### Material for this exercise
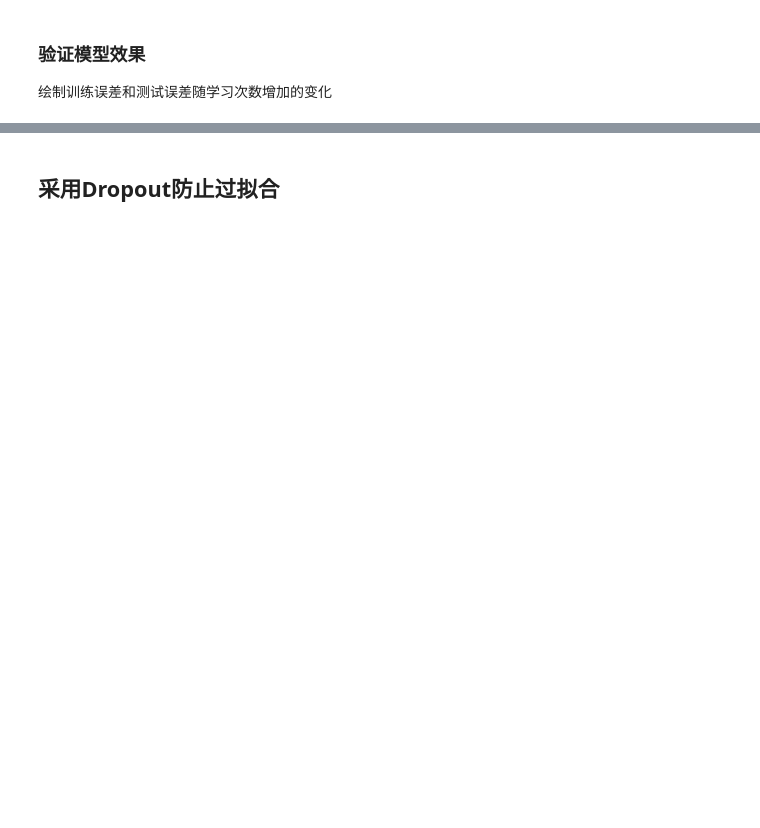
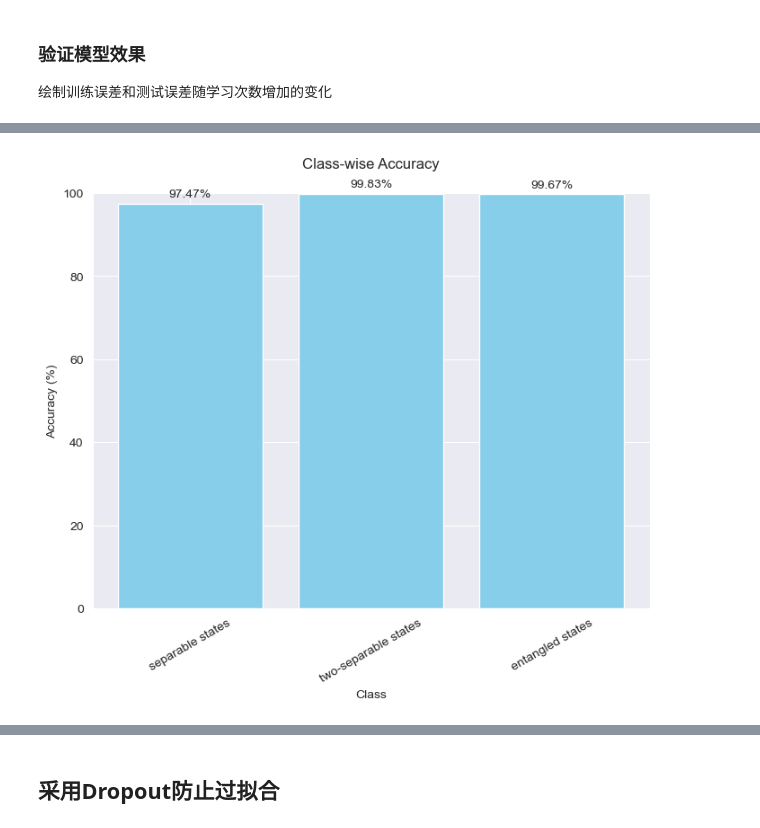
Before and after one commit to ehxu/MCNN-QCC, a Jupyter notebook: MCNN-QCC.ipynb, the cells around one changed output, grey strips where cells are left out. Saved outputs shown, nothing was run; the diff lists cells and outputs as text; code cells hidden in the pictures; blank space fills up the shorter version.

```diff
--- a/MCNN-QCC.ipynb
+++ b/MCNN-QCC.ipynb
@@ -330,18 +368,20 @@ plt.show()
 # %%
 plt.figure(figsize=(8, 6))
-bars = plt.bar(label_dic.values(), class_accuracy, color='skyblue')
+bars = plt.bar(label_dic.values(), class_accuracy_fc, color='skyblue')
 
 # 在每个条形上方添加文本标签
-for i, acc in enumerate(class_accuracy):
+for i, acc in enumerate(class_accuracy_fc):
     plt.text(i, acc + 1, f'{acc:.2f}%', ha='center', va='bottom')
 
 plt.xlabel('Class')
 plt.ylabel('Accuracy (%)')
 plt.title('Class-wise Accuracy', pad=20)
-plt.xticks(rotation=45)
+plt.xticks(rotation=30)
 plt.ylim(0, 100)
-plt.tight_layout()
+
 plt.show()
+# %% [output]
+[figure, added]
 # %%
 # 绘制精确率、召回率和 F1 值的条形图
 x = np.arange(num_classes)
```
Also changed, not shown: parts of 26 cells of this notebook.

### Brief
Copy every record exactly as it appears, apart from any pictures.

### Exercise answer
Before and after one commit to ehxu/MCNN-QCC, a Jupyter notebook: MCNN-QCC.ipynb, the cells around one changed output, grey strips where cells are left out. Saved outputs shown, nothing was run; the diff lists cells and outputs as text; code cells hidden in the pictures; blank space fills up the shorter version.

```diff
--- a/MCNN-QCC.ipynb
+++ b/MCNN-QCC.ipynb
@@ -330,18 +368,20 @@ plt.show()
 # %%
 plt.figure(figsize=(8, 6))
-bars = plt.bar(label_dic.values(), class_accuracy, color='skyblue')
+bars = plt.bar(label_dic.values(), class_accuracy_fc, color='skyblue')
 
 # 在每个条形上方添加文本标签
-for i, acc in enumerate(class_accuracy):
+for i, acc in enumerate(class_accuracy_fc):
     plt.text(i, acc + 1, f'{acc:.2f}%', ha='center', va='bottom')
 
 plt.xlabel('Class')
 plt.ylabel('Accuracy (%)')
 plt.title('Class-wise Accuracy', pad=20)
-plt.xticks(rotation=45)
+plt.xticks(rotation=30)
 plt.ylim(0, 100)
-plt.tight_layout()
+
 plt.show()
+# %% [output]
+[figure, added]
 # %%
 # 绘制精确率、召回率和 F1 值的条形图
 x = np.arange(num_classes)
```
Also changed, not shown: parts of 26 cells of this notebook.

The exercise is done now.